I was washing dishes, and it was unmistakable; I could smell my grandparent’s home. A mixture of dampness, mountain air, old furniture, and an old house. Only a ghost of a scent, it lingered for a moment and almost as soon as I recognized it and labeled it, it drifted away. Leaving me inhaling, searching for the source, yearning for the feeling of home it brought.
This happens, and I’m always awash in memories. One in particular of an old wooden bridge spanning a dried creek bed. The bridge that led to a hill and a gravel road where the two creeks crossed: our favorite place to walk and skip stones. I could never skip stones, but my grandmother could. Her strong hands, covered in age spots would curl around my chubby fingers and guide my hand to release the flat, carefully picked skipping stone. And it would plunk and sink decidedly into the water while hers always glided at least three times across the surface before delicately finding the bottom.
The thing about that bridge is we always came back across it on our way home, usually to ice cream cones and rocking chairs on the porch. And right now there are many bridges spanning different distances, and we are straddling them all. We are bridging from childhood to adolescence, from toddler to preschooler, from early elementary school to big kid. I am bridging from young mom to older mom, from newly married to simply married. Or maybe it is bridging from young to older, from naive to more mature. In many ways, we are all on a cusp.
Lately I’ve been examining my boys’ faces, searching pointedly for the soft, curvy lines of their babyhood and early childhood. Instead finding that those lines are quietly being erased and redrawn a bit more angularly, a bit more defined and particular, and sometimes I can glimpse the grown men they will become. And then when I examine myself in the mirror and see my own lines where there was once smoothness, crinkles by my eyes, creases around my mouth, it startles me to see the grown woman I’ve become. And the mother I am still becoming as I learn to guide them across their bridges with a mixture of support and freedom.
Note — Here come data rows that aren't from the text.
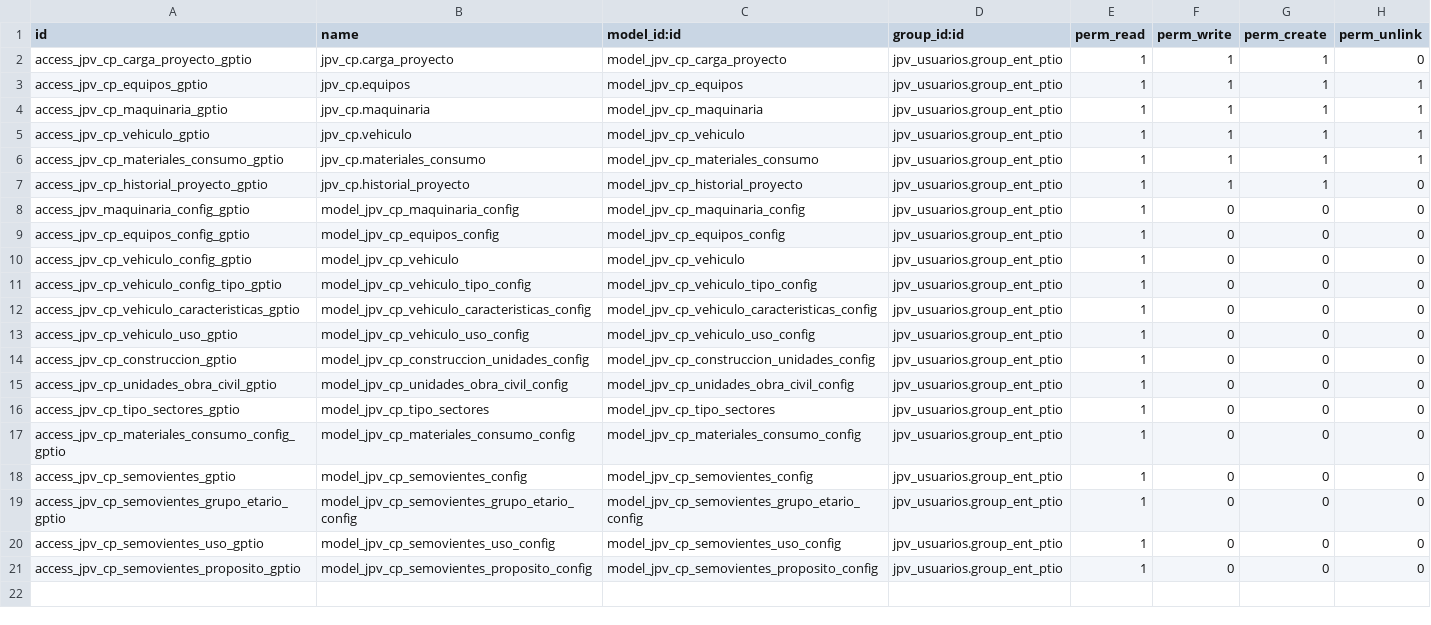
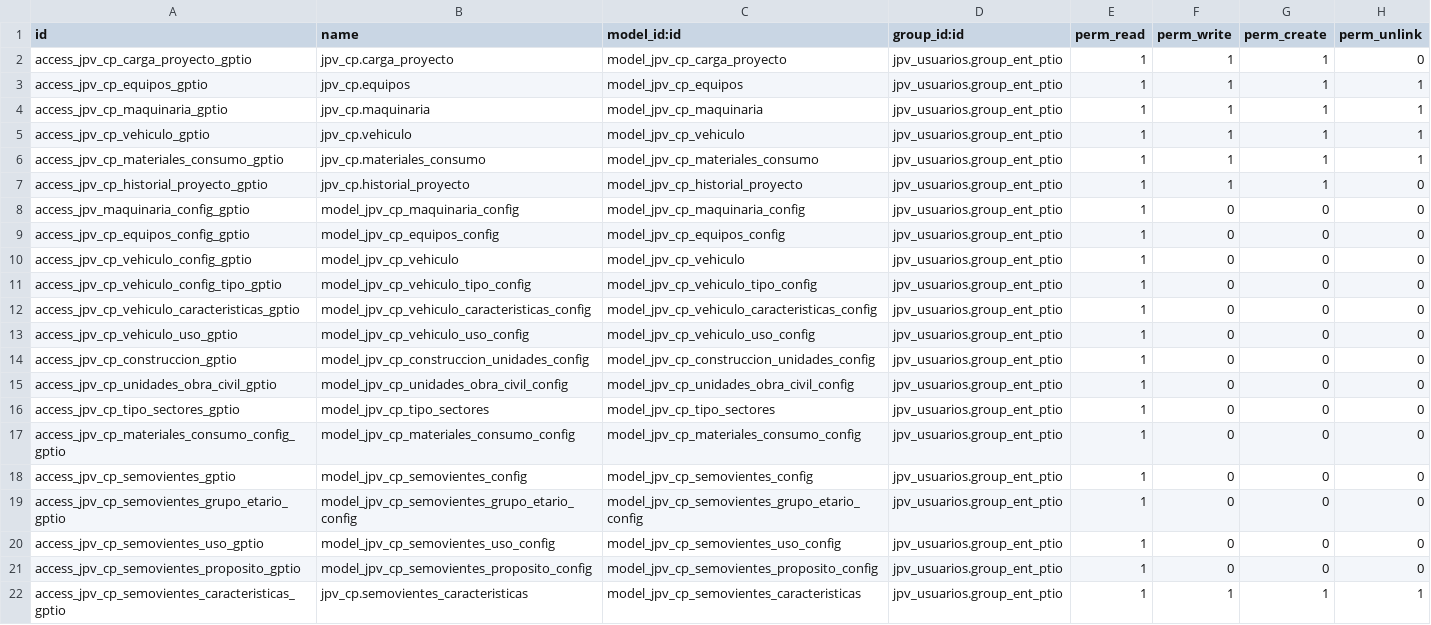
Before and after one commit to LUSUDEV/gestion_de_proyectos, a CSV file: jpv_carga_proyectos/seguridad/group_ent_ptio/ir.model.access.csv, drawn as a sheet.

```diff
--- a/jpv_carga_proyectos/seguridad/group_ent_ptio/ir.model.access.csv
+++ b/jpv_carga_proyectos/seguridad/group_ent_ptio/ir.model.access.csv
@@ -21 +21,2 @@ access_jpv_cp_semovientes_uso_gptio,model_jpv_cp_semovientes_uso_config,model_jp
 access_jpv_cp_semovientes_proposito_gptio,model_jpv_cp_semovientes_proposito_config,model_jpv_cp_semovientes_proposito_config,jpv_usuarios.group_ent_ptio,1,0,0,0
+access_jpv_cp_semovientes_caracteristicas_gptio,jpv_cp.semovientes_caracteristicas,model_jpv_cp_semovientes_caracteristicas,jpv_usuarios.group_ent_ptio,1,1,1,1
```
Also changed, not shown: 24 other files.
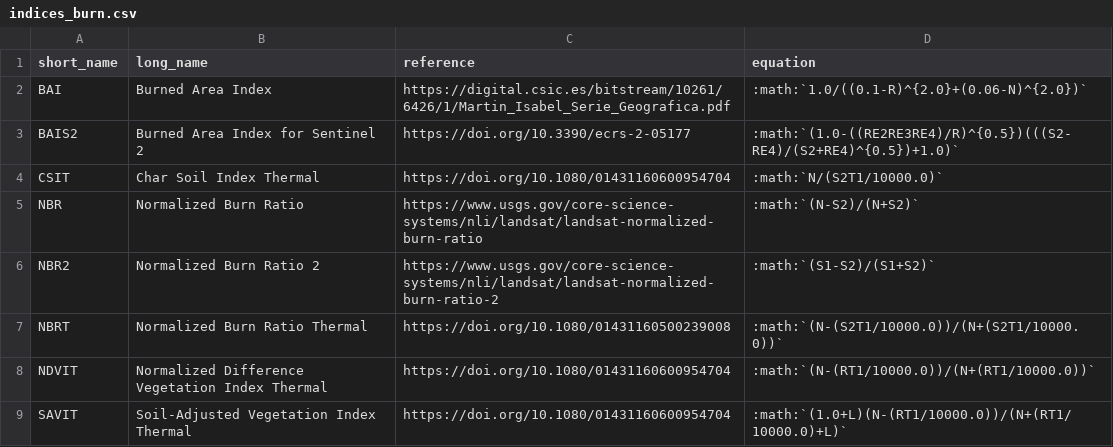
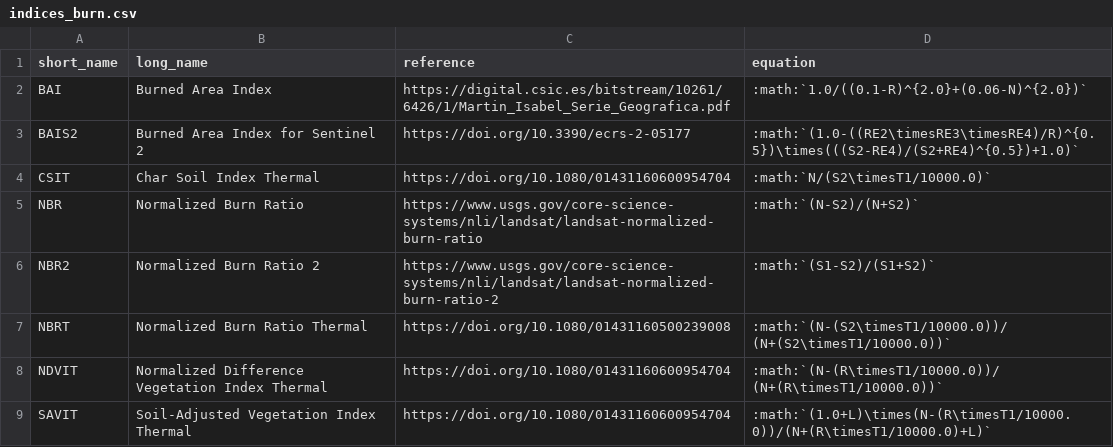
Before and after one commit to awesome-spectral-indices/awesome-spectral-indices, a CSV file: docs/_static/indices_burn.csv, drawn as a sheet.

```diff
--- a/docs/_static/indices_burn.csv
+++ b/docs/_static/indices_burn.csv
@@ -2,8 +2,8 @@ short_name,long_name,reference,equation
 BAI,Burned Area Index,https://digital.csic.es/bitstream/10261/6426/1/Martin_Isabel_Serie_Geografica.pdf,:math:`1.0/((0.1-R)^{2.0}+(0.06-N)^{2.0})`
-BAIS2,Burned Area Index for Sentinel 2,https://doi.org/10.3390/ecrs-2-05177,:math:`(1.0-((RE2RE3RE4)/R)^{0.5})(((S2-RE4)/(S2+RE4)^{0.5})+1.0)`
-CSIT,Char Soil Index Thermal,https://doi.org/10.1080/01431160600954704,:math:`N/(S2T1/10000.0)`
+BAIS2,Burned Area Index for Sentinel 2,https://doi.org/10.3390/ecrs-2-05177,:math:`(1.0-((RE2\timesRE3\timesRE4)/R)^{0.5})\times(((S2-RE4)/(S2+RE4)^{0.5})+1.0)`
+CSIT,Char Soil Index Thermal,https://doi.org/10.1080/01431160600954704,:math:`N/(S2\timesT1/10000.0)`
 NBR,Normalized Burn Ratio,https://www.usgs.gov/core-science-systems/nli/landsat/landsat-normalized-burn-ratio,:math:`(N-S2)/(N+S2)`
 NBR2,Normalized Burn Ratio 2,https://www.usgs.gov/core-science-systems/nli/landsat/landsat-normalized-burn-ratio-2,:math:`(S1-S2)/(S1+S2)`
-NBRT,Normalized Burn Ratio Thermal,https://doi.org/10.1080/01431160500239008,:math:`(N-(S2T1/10000.0))/(N+(S2T1/10000.0))`
-NDVIT,Normalized Difference Vegetation Index Thermal,https://doi.org/10.1080/01431160600954704,:math:`(N-(RT1/10000.0))/(N+(RT1/10000.0))`
-SAVIT,Soil-Adjusted Vegetation Index Thermal,https://doi.org/10.1080/01431160600954704,:math:`(1.0+L)(N-(RT1/10000.0))/(N+(RT1/10000.0)+L)`
+NBRT,Normalized Burn Ratio Thermal,https://doi.org/10.1080/01431160500239008,:math:`(N-(S2\timesT1/10000.0))/(N+(S2\timesT1/10000.0))`
+NDVIT,Normalized Difference Vegetation Index Thermal,https://doi.org/10.1080/01431160600954704,:math:`(N-(R\timesT1/10000.0))/(N+(R\timesT1/10000.0))`
+SAVIT,Soil-Adjusted Vegetation Index Thermal,https://doi.org/10.1080/01431160600954704,:math:`(1.0+L)\times(N-(R\timesT1/10000.0))/(N+(R\timesT1/10000.0)+L)`
```
Also changed, not shown: docs/_static/indices_kernel.csv, docs/_static/indices_snow.csv, 3 other files.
It is frightening to step across, now the expert guiding smaller hands. We continue to grow and change and encounter these bridges to new hills and gravel roads and creeks. We struggle to skip stones and depend on each other for guidance to land perfectly and softly on the surface. We may not be able to return to where we once were, to recross the bridges we have traversed. But ice cream and rocking chairs and porches? Those will always be there: spanning the distance, the time, the generations and bringing us home.